- _Revision comparison data_
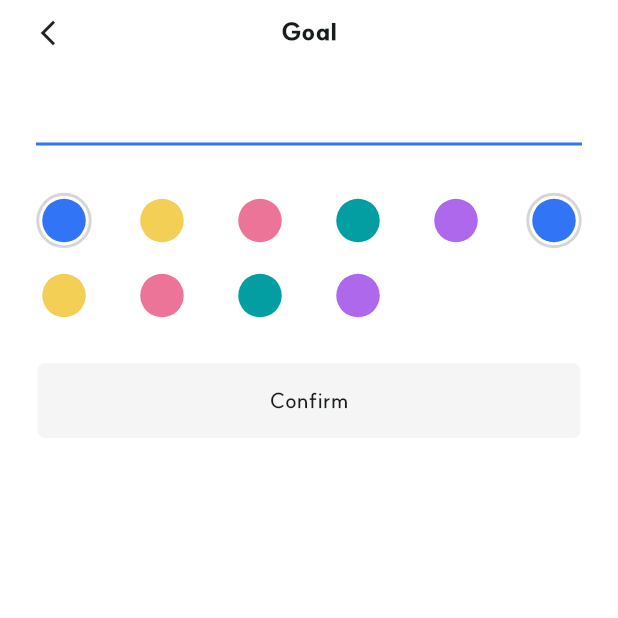
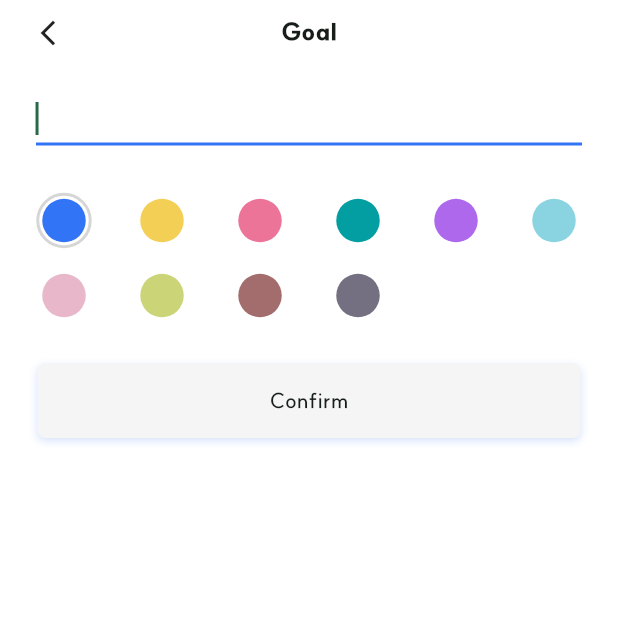
Before and after one commit to zimkjh/BetterThanYesterday, a Flutter app: the AddGoalPage screen opened by its route, on a phone screen of 412 x 824 dp, the top half of it. Run offline on Flutter 3.47's test engine with Material 3 defaults, Android fonts, the phone set to English and light mode, and no system bars; our stand-ins replace get, get_storage; accounts and stored records are empty; project files that could hold a hidden picture were left out.

Commit message:
Add todo to local storage when user added

```diff
--- a/client/lib/app/modules/add_goal/controller.dart
+++ b/client/lib/app/modules/add_goal/controller.dart
@@ -1,15 +1,16 @@
 import 'package:bty/app/core/theme/color_theme.dart';
-import 'package:bty/app/data/model/todo.dart';
 import 'package:bty/app/data/provider/local_provider.dart';
-import 'package:bty/app/routes/app_routes.dart';
 import 'package:flutter/material.dart';
 import 'package:get/get.dart';
 
 class AddGoalController extends GetxController {
-  final localProvider = LocalProvider();
+  late LocalProvider localProvider;
+
+  final FocusNode focusNode = FocusNode();
+  final TextEditingController textEditingController = TextEditingController();
 
   final _inputText = ''.obs;
-  get inputText => _inputText.value;
+  String get inputText => _inputText.value;
 
   static const colors = [
     AppColors.blue1,
@@ -17,29 +18,40 @@ class AddGoalController extends GetxController {
     AppColors.pink1,
     AppColors.green2,
     AppColors.purple1,
-    AppColors.blue1,
-    AppColors.yellow1,
-    AppColors.pink1,
-    AppColors.green2,
-    AppColors.purple1,
+    Color(0xFF8AD4E2),
+    Color(0xFFE8B7C9),
+    Color(0xFFCBD578),
+    Color(0xFFA46D6D),
+    Color(0xFF746F81),
   ];
 
   final _selectedColor = colors.first.obs;
   Color get selectedColor => _selectedColor.value;
 
-  Future<void> onClickCta() async {
-    localProvider.setIsSavedFirstGoal(true);
-    final initialGoal = Todo(0, inputText, Colors.red);
-    await localProvider.setGoals([initialGoal]);
-    Get.toNamed(Routes.MAIN);
+  @override
+  void onInit() {
+    super.onInit();
+    localProvider = Get.find<LocalProvider>();
+
+    WidgetsBinding.instance.addPostFrameCallback((_) {
+      focusNode.requestFocus();
+    });
+  }
+
+  @override
+  void onClose() {
+    focusNode.dispose();
+    textEditingController.dispose();
+    super.onClose();
   }
 
   void onChangeInputText(String value) {
     _inputText.value = value;
   }
 
-  void saveTodo() {
-    debugPrint('save todo');
+  Future<void> saveTodo() async {
+    await localProvider.addTodoList(inputText, selectedColor);
+    Get.back();
   }
 
   void onSelectColor(Color color) {
--- a/client/lib/app/modules/add_goal/input_box.dart
+++ b/client/lib/app/modules/add_goal/input_box.dart
@@ -1,4 +1,3 @@
-import 'package:bty/app/core/theme/color_theme.dart';
 import 'package:bty/app/core/theme/text_theme.dart';
 import 'package:bty/app/modules/add_goal/controller.dart';
 import 'package:flutter/material.dart';
@@ -6,23 +5,30 @@ import 'package:get/get.dart';
 
 class InputBox extends GetView<AddGoalController> {
   const InputBox();
+
   @override
   Widget build(BuildContext context) {
     return Padding(
       padding: const EdgeInsets.symmetric(horizontal: 24),
-      child: Container(
+      child: Obx(
+        () => Container(
           height: 42,
           padding: const EdgeInsets.only(bottom: 10),
-        decoration: const BoxDecoration(
+          decoration: BoxDecoration(
             border: Border(
               bottom: BorderSide(
-              color: AppColors.blue1,
+                color: controller.selectedColor,
                 width: 2.0,
               ),
             ),
           ),
           child: TextField(
-          style: item2.copyWith(fontSize: 15),
+            controller: controller.textEditingController,
+            focusNode: controller.focusNode,
+            style: item2.copyWith(
+              fontSize: 15,
+              color: controller.selectedColor,
+            ),
             decoration: const InputDecoration(
               border: InputBorder.none,
             ),
@@ -32,6 +38,7 @@ class InputBox extends GetView<AddGoalController> {
             onChanged: (value) => controller.onChangeInputText(value),
           ),
         ),
+      ),
     );
   }
 }
--- a/client/lib/app/modules/add_goal/submit_button.dart
+++ b/client/lib/app/modules/add_goal/submit_button.dart
@@ -14,15 +14,23 @@ class SubmitButton extends GetView<AddGoalController> {
         horizontal: 25,
         vertical: 20,
       ),
+      child: Obx(
+        () => GestureDetector(
+          onTap: controller.saveTodo,
           child: Container(
             width: Get.width,
             height: 50,
             decoration: BoxDecoration(
               borderRadius: BorderRadius.circular(5),
               color: AppColors.lightGray3,
+              boxShadow: [
+                BoxShadow(
+                  blurRadius: 4,
+                  color: controller.selectedColor.withOpacity(0.2),
+                  offset: const Offset(0, 2),
+                )
+              ],
             ),
-        child: GestureDetector(
-          onTap: controller.saveTodo,
             child: Center(
               child: Text(
                 'add_goal_confirm'.tr,
@@ -31,6 +39,7 @@ class SubmitButton extends GetView<AddGoalController> {
             ),
           ),
         ),
+      ),
     );
   }
 }
--- a/client/lib/main.dart
+++ b/client/lib/main.dart
@@ -1,5 +1,6 @@
 import 'package:bty/app/core/language/app_translation.dart';
 import 'package:bty/app/core/theme/app_theme.dart';
+import 'package:bty/app/data/provider/local_provider.dart';
 import 'package:bty/app/routes/app_pages.dart';
 import 'package:bty/app/routes/app_routes.dart';
 import 'package:flutter/material.dart';
@@ -8,6 +9,7 @@ import 'package:get_storage/get_storage.dart';
 
 void main() async {
   await GetStorage.init();
+  Get.put(LocalProvider());
 
   runApp(
     GetMaterialApp(
```
Also changed, not shown: client/lib/app/data/provider/local_provider.dart (+23 -4 lines), client/lib/app/modules/monthly/add_todo_button.dart (+1 -12 lines), client/lib/app/modules/monthly/add_todo_color.dart (deleted, +0 -30 lines), client/lib/app/modules/monthly/controller.dart (+4 -22 lines). Lines whose indentation alone changed are shown as unchanged.
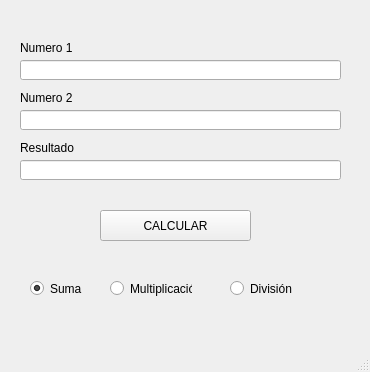
The window that mainwindow.ui (JavierRenero/AluAC2020) describes before a commit, drawn with Qt 5.
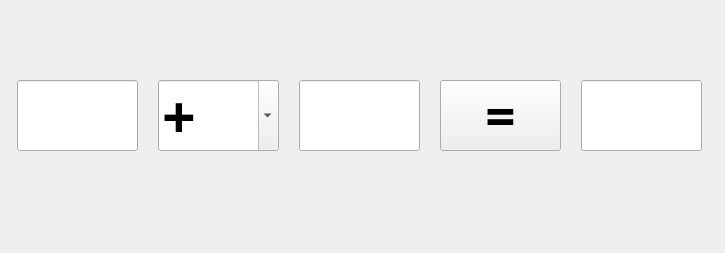
The same window after the commit.

Patch:
```diff
--- a/mainwindow.ui
+++ b/mainwindow.ui
@@ -6,114 +6,52 @@
    <rect>
     <x>0</x>
     <y>0</y>
-    <width>370</width>
-    <height>372</height>
+    <width>725</width>
+    <height>253</height>
    </rect>
   </property>
   <property name="windowTitle">
    <string>MainWindow</string>
   </property>
+  <property name="autoFillBackground">
+   <bool>false</bool>
+  </property>
   <widget class="QWidget" name="centralwidget">
    <widget class="QLineEdit" name="numberOneText">
     <property name="geometry">
      <rect>
-      <x>20</x>
-      <y>60</y>
-      <width>321</width>
-      <height>20</height>
+      <x>17</x>
+      <y>80</y>
+      <width>121</width>
+      <height>71</height>
      </rect>
     </property>
-   </widget>
-   <widget class="QRadioButton" name="sumaButton">
-    <property name="geometry">
-     <rect>
-      <x>30</x>
-      <y>280</y>
-      <width>82</width>
-      <height>17</height>
-     </rect>
-    </property>
-    <property name="text">
-     <string>Suma</string>
-    </property>
-    <property name="checked">
-     <bool>true</bool>
-    </property>
-   </widget>
-   <widget class="QRadioButton" name="multiplicacionButton">
-    <property name="geometry">
-     <rect>
-      <x>110</x>
-      <y>280</y>
-      <width>82</width>
-      <height>17</height>
-     </rect>
-    </property>
-    <property name="text">
-     <string>Multiplicación</string>
-    </property>
-   </widget>
-   <widget class="QRadioButton" name="divisionButton">
-    <property name="geometry">
-     <rect>
-      <x>230</x>
-      <y>280</y>
-      <width>82</width>
-      <height>17</height>
-     </rect>
-    </property>
-    <property name="text">
-     <string>División</string>
-    </property>
-   </widget>
-   <widget class="QLabel" name="label">
-    <property name="geometry">
-     <rect>
-      <x>30</x>
-      <y>40</y>
-      <width>47</width>
-      <height>13</height>
-     </rect>
-    </property>
-    <property name="text">
-     <string/>
-    </property>
-   </widget>
-   <widget class="QLabel" name="label_2">
-    <property name="geometry">
-     <rect>
-      <x>20</x>
-      <y>40</y>
-      <width>81</width>
-      <height>16</height>
-     </rect>
-    </property>
-    <property name="text">
-     <string>Numero 1</string>
-    </property>
-   </widget>
-   <widget class="QLabel" name="label_3">
-    <property name="geometry">
-     <rect>
-      <x>20</x>
-      <y>90</y>
-      <width>111</width>
-      <height>16</height>
-     </rect>
-    </property>
-    <property name="text">
-     <string>Numero 2</string>
+    <property name="font">
+     <font>
+      <family>Source Code Pro</family>
+      <pointsize>15</pointsize>
+      <weight>75</weight>
+      <bold>true</bold>
+     </font>
     </property>
    </widget>
    <widget class="QLineEdit" name="numberTwoText">
     <property name="geometry">
      <rect>
-      <x>20</x>
-      <y>110</y>
-      <width>321</width>
-      <height>20</height>
+      <x>299</x>
+      <y>80</y>
+      <width>121</width>
+      <height>71</height>
      </rect>
     </property>
+    <property name="font">
+     <font>
+      <family>Source Code Pro</family>
+      <pointsize>15</pointsize>
+      <weight>75</weight>
+      <bold>true</bold>
+     </font>
+    </property>
     <property name="readOnly">
      <bool>false</bool>
     </property>
@@ -124,54 +62,100 @@
     </property>
     <property name="geometry">
      <rect>
-      <x>20</x>
-      <y>160</y>
-      <width>321</width>
-      <height>20</height>
+      <x>581</x>
+      <y>80</y>
+      <width>121</width>
+      <height>71</height>
      </rect>
     </property>
+    <property name="font">
+     <font>
+      <family>Source Code Pro</family>
+      <pointsize>15</pointsize>
+      <weight>75</weight>
+      <bold>true</bold>
+     </font>
+    </property>
     <property name="readOnly">
      <bool>true</bool>
     </property>
    </widget>
-   <widget class="QLabel" name="label_4">
-    <property name="geometry">
-     <rect>
-      <x>20</x>
-      <y>140</y>
-      <width>141</width>
-      <height>16</height>
-     </rect>
-    </property>
-    <property name="text">
-     <string>Resultado</string>
-    </property>
-   </widget>
    <widget class="QPushButton" name="calcularButton">
     <property name="geometry">
      <rect>
-      <x>100</x>
-      <y>210</y>
-      <width>151</width>
-      <height>31</height>
+      <x>440</x>
+      <y>80</y>
+      <width>121</width>
+      <height>71</height>
      </rect>
     </property>
+    <property name="font">
+     <font>
+      <family>Source Code Pro</family>
+      <pointsize>40</pointsize>
+      <weight>75</weight>
+      <bold>true</bold>
+     </font>
+    </property>
     <property name="text">
-     <string>CALCULAR</string>
+     <string>=</string>
     </property>
+    <property name="autoDefault">
+     <bool>true</bool>
+    </property>
+    <property name="flat">
+     <bool>false</bool>
+    </property>
    </widget>
+   <widget class="QComboBox" name="signoBox">
+    <property name="geometry">
+     <rect>
+      <x>158</x>
+      <y>80</y>
+      <width>121</width>
+      <height>71</height>
+     </rect>
+    </property>
+    <property name="font">
+     <font>
+      <family>Source Code Pro</family>
+      <pointsize>44</pointsize>
+      <weight>75</weight>
+      <bold>true</bold>
+     </font>
+    </property>
+    <property name="layoutDirection">
+     <enum>Qt::LeftToRight</enum>
+    </property>
+    <property name="autoFillBackground">
+     <bool>true</bool>
+    </property>
+    <property name="editable">
+     <bool>true</bool>
+    </property>
+    <property name="duplicatesEnabled">
+     <bool>false</bool>
+    </property>
+    <property name="frame">
+     <bool>true</bool>
+    </property>
+    <item>
+     <property name="text">
+      <string>+</string>
+     </property>
+    </item>
+    <item>
+     <property name="text">
+      <string>x</string>
+     </property>
+    </item>
+    <item>
+     <property name="text">
+      <string>÷</string>
+     </property>
+    </item>
+   </widget>
   </widget>
-  <widget class="QMenuBar" name="menubar">
-   <property name="geometry">
-    <rect>
-     <x>0</x>
-     <y>0</y>
-     <width>370</width>
-     <height>21</height>
-    </rect>
-   </property>
-  </widget>
-  <widget class="QStatusBar" name="statusbar"/>
  </widget>
  <resources/>
  <connections/>
```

- _What to produce_
What is the number of lines in the records that hold the word "QLineEdit"? Answer with that number only.

- _Solution for this task_
2